◆ Task item
Whenever a line below includes the word "from", copy that line.

== Segment start ==

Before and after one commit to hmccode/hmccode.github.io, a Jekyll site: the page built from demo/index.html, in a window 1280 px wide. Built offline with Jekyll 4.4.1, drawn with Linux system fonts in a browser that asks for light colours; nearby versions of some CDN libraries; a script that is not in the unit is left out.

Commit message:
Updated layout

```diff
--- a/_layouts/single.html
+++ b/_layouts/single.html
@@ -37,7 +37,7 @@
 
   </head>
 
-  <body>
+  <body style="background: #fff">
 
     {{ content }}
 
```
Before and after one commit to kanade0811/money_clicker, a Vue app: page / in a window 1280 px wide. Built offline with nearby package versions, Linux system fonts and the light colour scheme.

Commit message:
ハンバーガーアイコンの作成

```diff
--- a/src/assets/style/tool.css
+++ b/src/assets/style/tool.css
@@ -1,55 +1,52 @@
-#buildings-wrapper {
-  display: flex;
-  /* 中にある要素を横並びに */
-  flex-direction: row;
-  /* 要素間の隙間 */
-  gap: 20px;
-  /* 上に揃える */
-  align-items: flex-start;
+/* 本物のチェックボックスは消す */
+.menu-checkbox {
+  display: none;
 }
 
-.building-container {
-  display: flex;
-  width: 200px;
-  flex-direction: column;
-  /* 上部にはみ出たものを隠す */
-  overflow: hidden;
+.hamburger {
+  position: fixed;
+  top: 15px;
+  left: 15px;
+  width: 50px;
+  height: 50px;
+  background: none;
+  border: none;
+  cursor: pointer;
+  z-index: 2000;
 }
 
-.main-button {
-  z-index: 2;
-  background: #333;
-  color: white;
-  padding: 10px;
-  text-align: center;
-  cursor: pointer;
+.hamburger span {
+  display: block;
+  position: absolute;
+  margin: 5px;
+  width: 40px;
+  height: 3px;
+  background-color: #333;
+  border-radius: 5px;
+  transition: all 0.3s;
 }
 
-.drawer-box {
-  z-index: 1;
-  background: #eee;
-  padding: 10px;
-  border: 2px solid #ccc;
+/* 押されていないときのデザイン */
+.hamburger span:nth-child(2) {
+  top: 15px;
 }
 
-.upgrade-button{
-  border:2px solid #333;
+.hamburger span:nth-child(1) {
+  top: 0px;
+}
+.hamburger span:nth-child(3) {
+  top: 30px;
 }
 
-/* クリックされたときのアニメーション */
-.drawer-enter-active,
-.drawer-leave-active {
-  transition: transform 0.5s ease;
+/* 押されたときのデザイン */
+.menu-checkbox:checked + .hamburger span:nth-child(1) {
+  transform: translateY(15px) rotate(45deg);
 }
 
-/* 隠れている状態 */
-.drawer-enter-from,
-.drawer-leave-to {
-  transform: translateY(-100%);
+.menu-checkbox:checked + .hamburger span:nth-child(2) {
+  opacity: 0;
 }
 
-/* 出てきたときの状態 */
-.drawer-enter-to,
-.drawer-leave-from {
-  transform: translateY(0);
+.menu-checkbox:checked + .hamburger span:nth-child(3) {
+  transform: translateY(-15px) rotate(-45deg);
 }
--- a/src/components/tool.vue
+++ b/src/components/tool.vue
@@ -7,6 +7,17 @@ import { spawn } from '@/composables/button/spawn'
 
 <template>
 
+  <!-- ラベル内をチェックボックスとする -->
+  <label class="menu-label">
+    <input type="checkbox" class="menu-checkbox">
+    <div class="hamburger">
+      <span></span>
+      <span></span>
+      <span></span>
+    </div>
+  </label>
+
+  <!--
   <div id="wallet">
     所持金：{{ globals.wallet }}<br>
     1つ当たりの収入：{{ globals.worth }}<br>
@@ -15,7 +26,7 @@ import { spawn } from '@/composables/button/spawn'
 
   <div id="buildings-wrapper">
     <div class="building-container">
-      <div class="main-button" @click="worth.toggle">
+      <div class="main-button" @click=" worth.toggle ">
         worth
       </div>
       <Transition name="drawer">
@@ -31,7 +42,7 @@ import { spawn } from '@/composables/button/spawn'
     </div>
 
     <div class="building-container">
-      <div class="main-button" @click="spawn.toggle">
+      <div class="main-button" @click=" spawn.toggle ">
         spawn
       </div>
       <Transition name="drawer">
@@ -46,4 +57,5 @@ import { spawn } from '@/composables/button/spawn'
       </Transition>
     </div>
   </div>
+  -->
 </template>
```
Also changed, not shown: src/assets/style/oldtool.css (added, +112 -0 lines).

== Segment end ==

◆ Answer area
Before and after one commit to hmccode/hmccode.github.io, a Jekyll site: the page built from demo/index.html, in a window 1280 px wide. Built offline with Jekyll 4.4.1, drawn with Linux system fonts in a browser that asks for light colours; nearby versions of some CDN libraries; a script that is not in the unit is left out.
-.drawer-enter-from,
-.drawer-leave-from {
@@ -7,6 +7,17 @@ import { spawn } from '@/composables/button/spawn'
@@ -15,7 +26,7 @@ import { spawn } from '@/composables/button/spawn'
@@ -31,7 +42,7 @@ import { spawn } from '@/composables/button/spawn'
@@ -46,4 +57,5 @@ import { spawn } from '@/composables/button/spawn'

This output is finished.